Postby Saluki31 » Wed Dec 15, 2010 2:53 pm

Does anyone with a gas fireplace turn off the pilot during periods of non-use? The person who installed ours said to leave the pilot lit year round, regardless of use. He said it would prevent moisture from rusting out the unit over time.

We live in the midwest - so we get all seasons.

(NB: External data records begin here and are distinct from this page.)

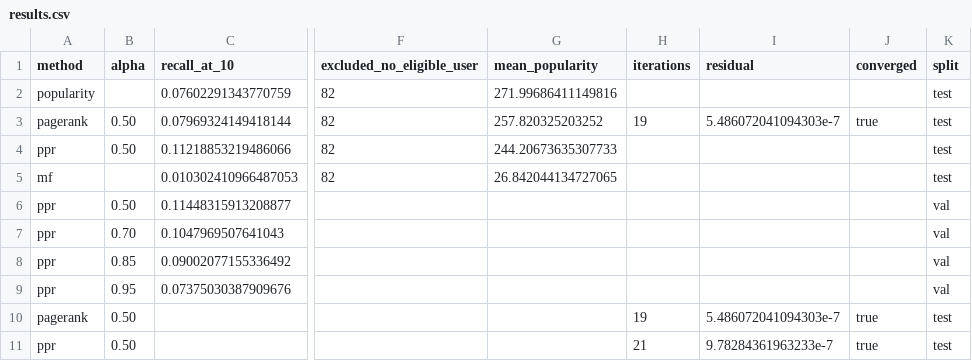
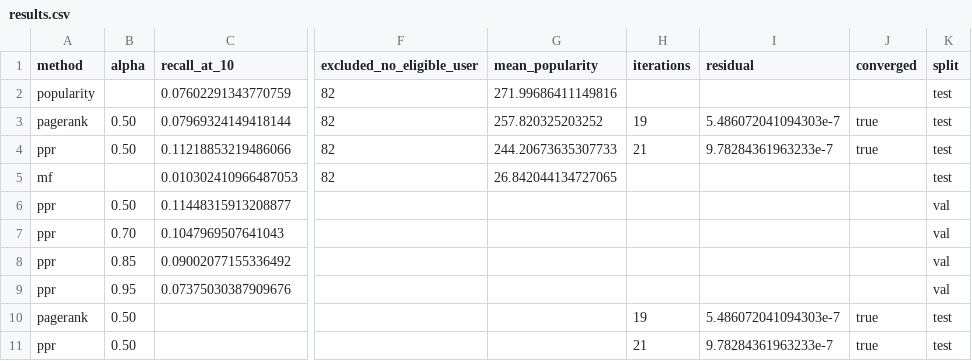
Before and after one commit to zhivovairinahubus/RecSys-LLMs, a CSV file: week6/submission/results.csv, drawn as a sheet; only a part is shown, gaps mark what is left out; the diff names each change by its address in the sheet, - before the commit and + after, or states it on an @@ line.

Commit message:
Publish week6 (sync with 6dbbf42)
Copy of week6 from zhivova-a06-personalized-pagerank at 6dbbf42 for GitHub Pages.

```diff
--- a/week6/submission/results.csv
+++ b/week6/submission/results.csv
-H4 (iterations): (empty)
+H4 (iterations): 21
-I4 (residual): (empty)
+I4 (residual): 9.78284361963233e-7
-J4 (converged): (empty)
+J4 (converged): true
```
Also changed, not shown: 4 other files.
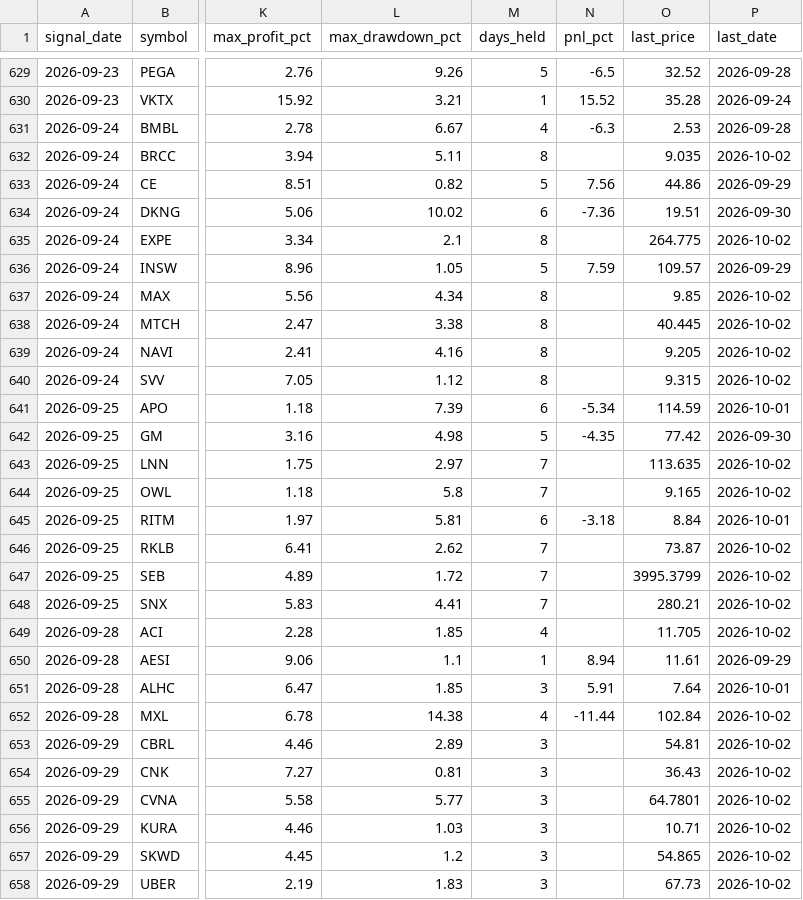
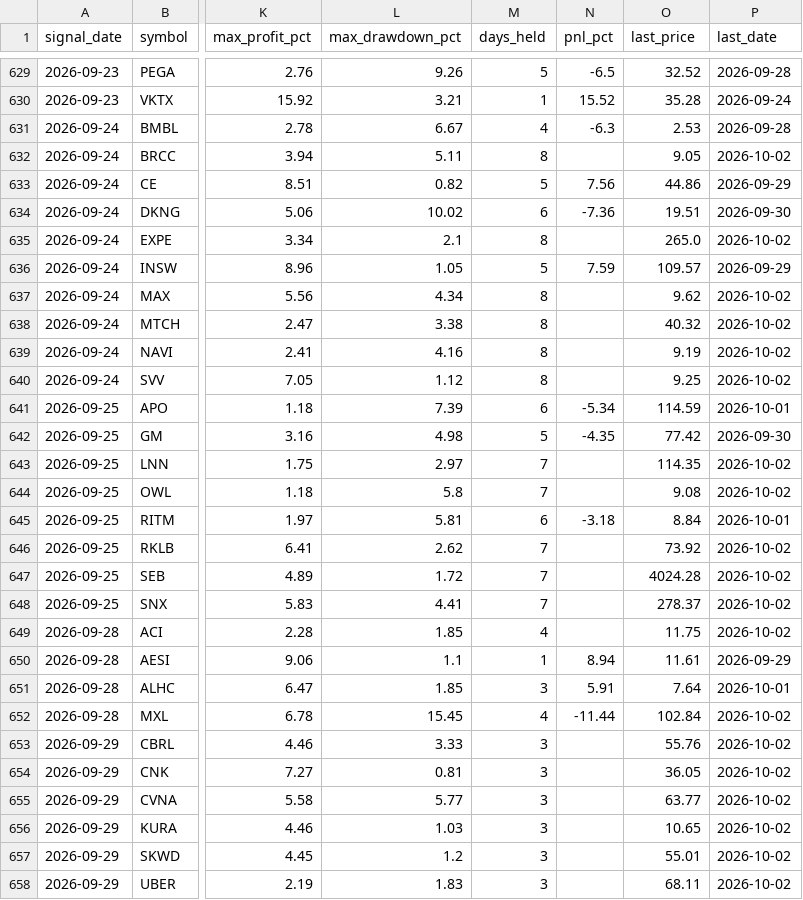
Before and after one commit to faizjio7011-code/checking-trade-signals, a CSV file: report/trade_performance.csv, drawn as a sheet; only a part is shown, gaps mark what is left out; the diff covers the shown part only; the diff names each change by its address in the sheet, - before the commit and + after, or states it on an @@ line.

```diff
--- a/report/trade_performance.csv
+++ b/report/trade_performance.csv
-O632 (last_price): 9.035
+O632 (last_price): 9.05
-O635 (last_price): 264.775
+O635 (last_price): 265.0
-O637 (last_price): 9.85
+O637 (last_price): 9.62
-O638 (last_price): 40.445
+O638 (last_price): 40.32
-O639 (last_price): 9.205
+O639 (last_price): 9.19
-O640 (last_price): 9.315
+O640 (last_price): 9.25
-O643 (last_price): 113.635
+O643 (last_price): 114.35
-O644 (last_price): 9.165
+O644 (last_price): 9.08
-O646 (last_price): 73.87
+O646 (last_price): 73.92
-O647 (last_price): 3995.3799
+O647 (last_price): 4024.28
-O648 (last_price): 280.21
+O648 (last_price): 278.37
-O649 (last_price): 11.705
+O649 (last_price): 11.75
-L652 (max_drawdown_pct): 14.38
+L652 (max_drawdown_pct): 15.45
-L653 (max_drawdown_pct): 2.89
+L653 (max_drawdown_pct): 3.33
-O653 (last_price): 54.81
+O653 (last_price): 55.76
-O654 (last_price): 36.43
+O654 (last_price): 36.05
-O655 (last_price): 64.7801
+O655 (last_price): 63.77
-O656 (last_price): 10.71
+O656 (last_price): 10.65
-O657 (last_price): 54.865
+O657 (last_price): 55.01
-O658 (last_price): 67.73
+O658 (last_price): 68.11
```
Also changed, not shown: 66 edited cells elsewhere in this file, report/reentry.csv, report/sl_hit.csv, 4 other files.
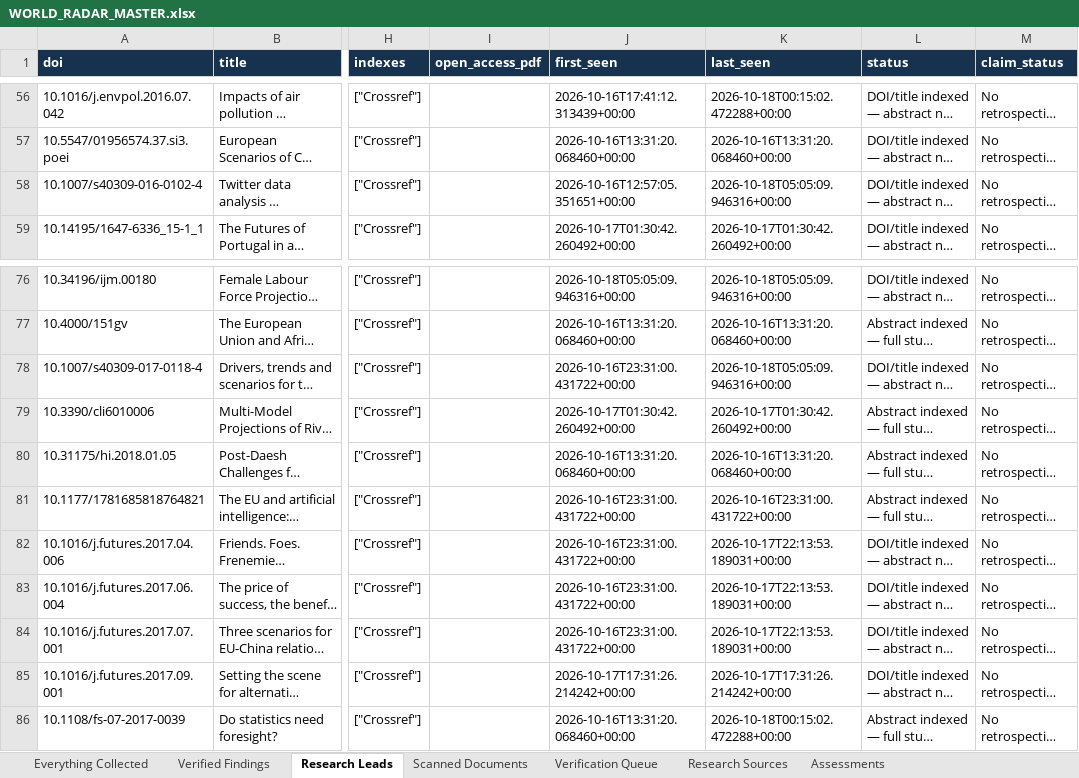
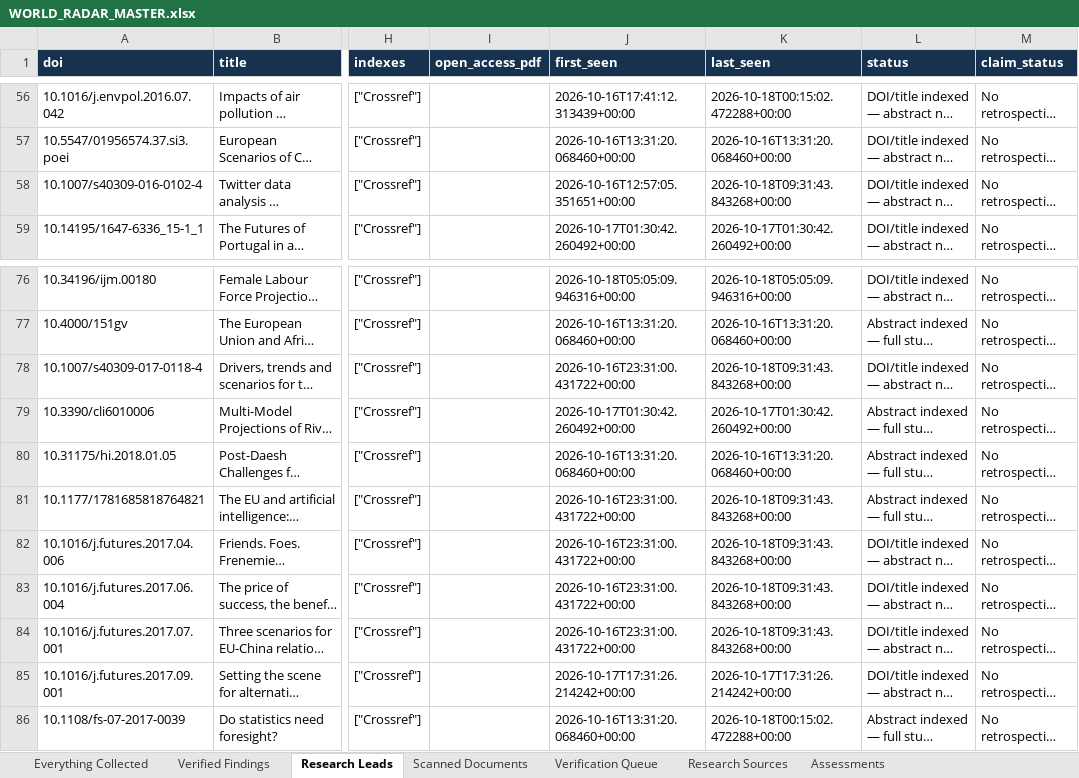
Before and after one commit to vevirm/world-radar, an Excel workbook: WORLD_RADAR_MASTER.xlsx, sheet Research Leads, drawn as a sheet; only a part is shown, gaps mark what is left out; long unchanged cells end in …; values as stored, in another font and other column widths than the file's, no borders; the diff covers the shown part only; the diff names each change by its address in the sheet, - before the commit and + after, or states it on an @@ line.

```diff
--- a/WORLD_RADAR_MASTER.xlsx (sheet Research Leads)
+++ b/WORLD_RADAR_MASTER.xlsx (sheet Research Leads)
-K58 (last_seen): 2026-10-18T05:05:09.946316+00:00
+K58 (last_seen): 2026-10-18T09:31:43.843268+00:00
-K78 (last_seen): 2026-10-18T05:05:09.946316+00:00
+K78 (last_seen): 2026-10-18T09:31:43.843268+00:00
-K81 (last_seen): 2026-10-16T23:31:00.431722+00:00
+K81 (last_seen): 2026-10-18T09:31:43.843268+00:00
-K82:K84 (last_seen): 2026-10-17T22:13:53.189031+00:00
+K82:K84 (last_seen): 2026-10-18T09:31:43.843268+00:00
```
Also changed, not shown: 12 added rows and 5 edited cells elsewhere in this sheet, sheet Everything Collected, 2 other files.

We really never use the fireplace due to a strong odor that is emitted after the fireplace has been on for more than 15 minutes or so. The smell is likely due to the glue in the mantle heating up. Not much we can do about it. Thus I'd like to turn the pilot off year round, but am worried about rusting.

Anyone knowledgeable able to offer an opinion?
Thanks!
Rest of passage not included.